A spate of new entrants into the specialist end of the mortgage market has so far made 2016 one of the busiest years since the financial crisis for the distribution and packaging community, as opportunities abound.
In April, Atom Bank was the latest to set out its stall, aiming to offer new-build, shared ownership, contractor and self-employed mortgages, restricted to a group of selected brokers in the first phase of the launch.
Also last month, ex-Mortgages PLC boss Trevor Pothecary detailed plans to re-enter the specialist sector as chief executive of The Mortgage Lender, following Bluestone Mortgages’ entry at the end of last year.
Bluestone managing director Matt Andrews took aim at other new entrants “easy route to market” with buy-to-let, secured and bridging loans, instead of truly differentiated propositions serving borrowers with bad credit.
Packagers process applications on behalf of brokers for submission to lenders. This includes checking clients’ credit files, instructing property valuations and checking applications fit criteria. In exchange for these services, lenders pay a commission to the packager, usually shared with the broker.
Back when specialist lending was just called sub-prime, packagers were courted for their distribution muscle and ability to negotiate exclusive rates. But the financial crash tarnished the sector’s reputation, business tanked and many packagers went out of business.
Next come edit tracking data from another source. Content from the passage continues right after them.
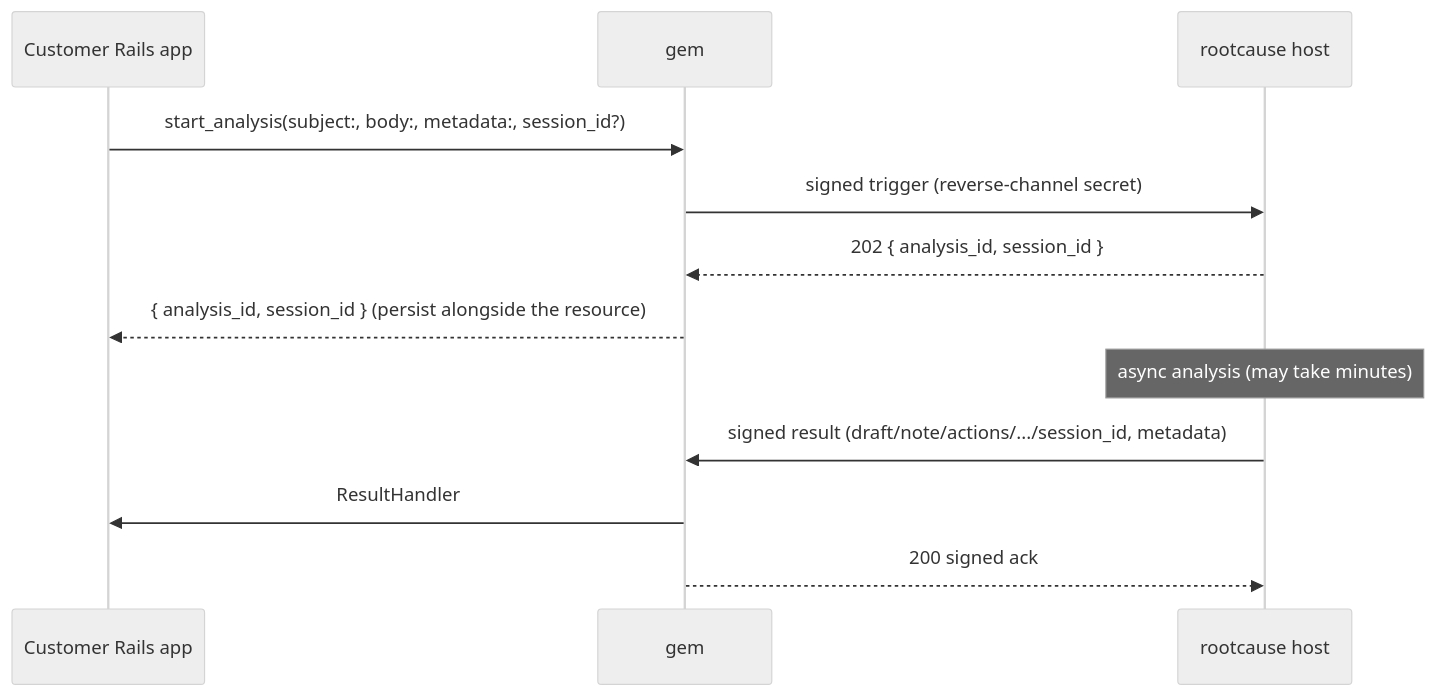
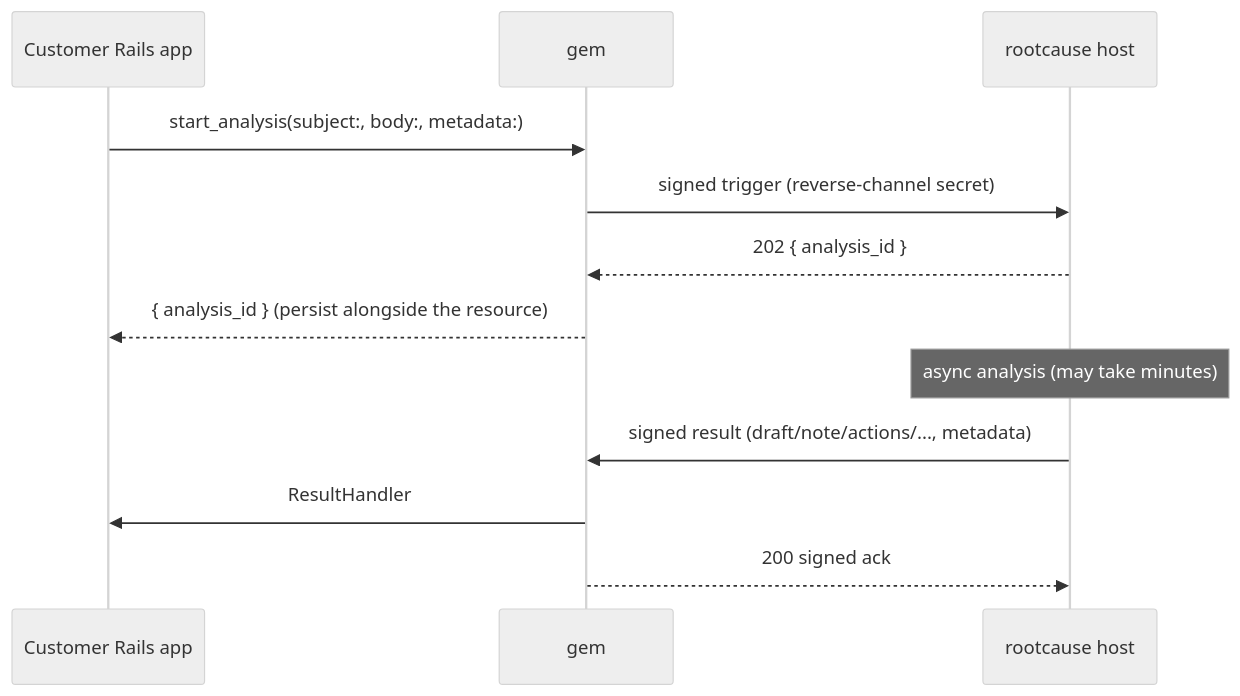
Before and after one commit to rootcause-org/rootcause-embassy-ruby: the diagram in docs/async-analysis-spec.md, drawn with Mermaid (neutral theme). The commit also changed other lines of this file, not shown here.

First line of the commit message:
docs: make async analysis spec stateless — drop session_id/continuation

````diff
--- a/docs/async-analysis-spec.md
+++ b/docs/async-analysis-spec.md
@@ -26,14 +32,14 @@
 ```mermaid
 sequenceDiagram
     participant App as Customer Rails app
     participant Gem as gem
     participant RC as rootcause host
-    App->>Gem: start_analysis(subject:, body:, metadata:, session_id?)
+    App->>Gem: start_analysis(subject:, body:, metadata:)
     Gem->>RC: signed trigger (reverse-channel secret)
-    RC-->>Gem: 202 { analysis_id, session_id }
-    Gem-->>App: { analysis_id, session_id }   (persist alongside the resource)
+    RC-->>Gem: 202 { analysis_id }
+    Gem-->>App: { analysis_id }   (persist alongside the resource)
     Note over RC: async analysis (may take minutes)
-    RC->>Gem: signed result (draft/note/actions/.../session_id, metadata)
+    RC->>Gem: signed result (draft/note/actions/..., metadata)
     Gem->>App: ResultHandler#process(result)  → burn into your records
     Gem-->>RC: 200 signed ack
 ```
````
Rob Jupp, chief executive of Brightstar, commented that 2016 has already been the most interesting year since 2007, with a “staggering” amount of specialist lenders entering the market.
“Even larger lenders are starting to diversify into specialist areas. Obviously the top five biggest lenders have no interest as they’re too risk averse, but for those lenders just outside the top ten - ‘the challengers’ - many are looking at things like bridging and buy-to-let to boost lending figures.”
Dale Jannels, managing director at All Types of Mortgages, said there is a huge appetite for such services again, as new lenders know they can get up and running quickly by using their pre-existing distribution setups.
“Packagers have re-established themselves as the ‘go to’ for new lenders looking to launch and requiring quick market share, as well as the ease of processing,” he stated, adding this is down to experience in presenting ready to offer cases, being able deal in all types of mortgages and having wide distribution.
“Why spend the huge costs on staffing and marketing, when a packager can cover both requirements?
“They [packagers] will tend to advertise the products on Trigold and 27Tec, market to databases and take hundreds of phone calls every day, which allows the lender to better spend their time on product innovation,” explained Mr Jannels.
Whilst not a new entrant, in April Kensington signed a partnership with All Types of Mortgages, with Mr Jannels stating the move was a chance to “rekindle relationships” with the specialist packager community.
Kensington’s head of sales and distribution Steve Griffiths said specialist distributors provide an important service for brokers who are looking for a simple way of sourcing and placing their more complex cases.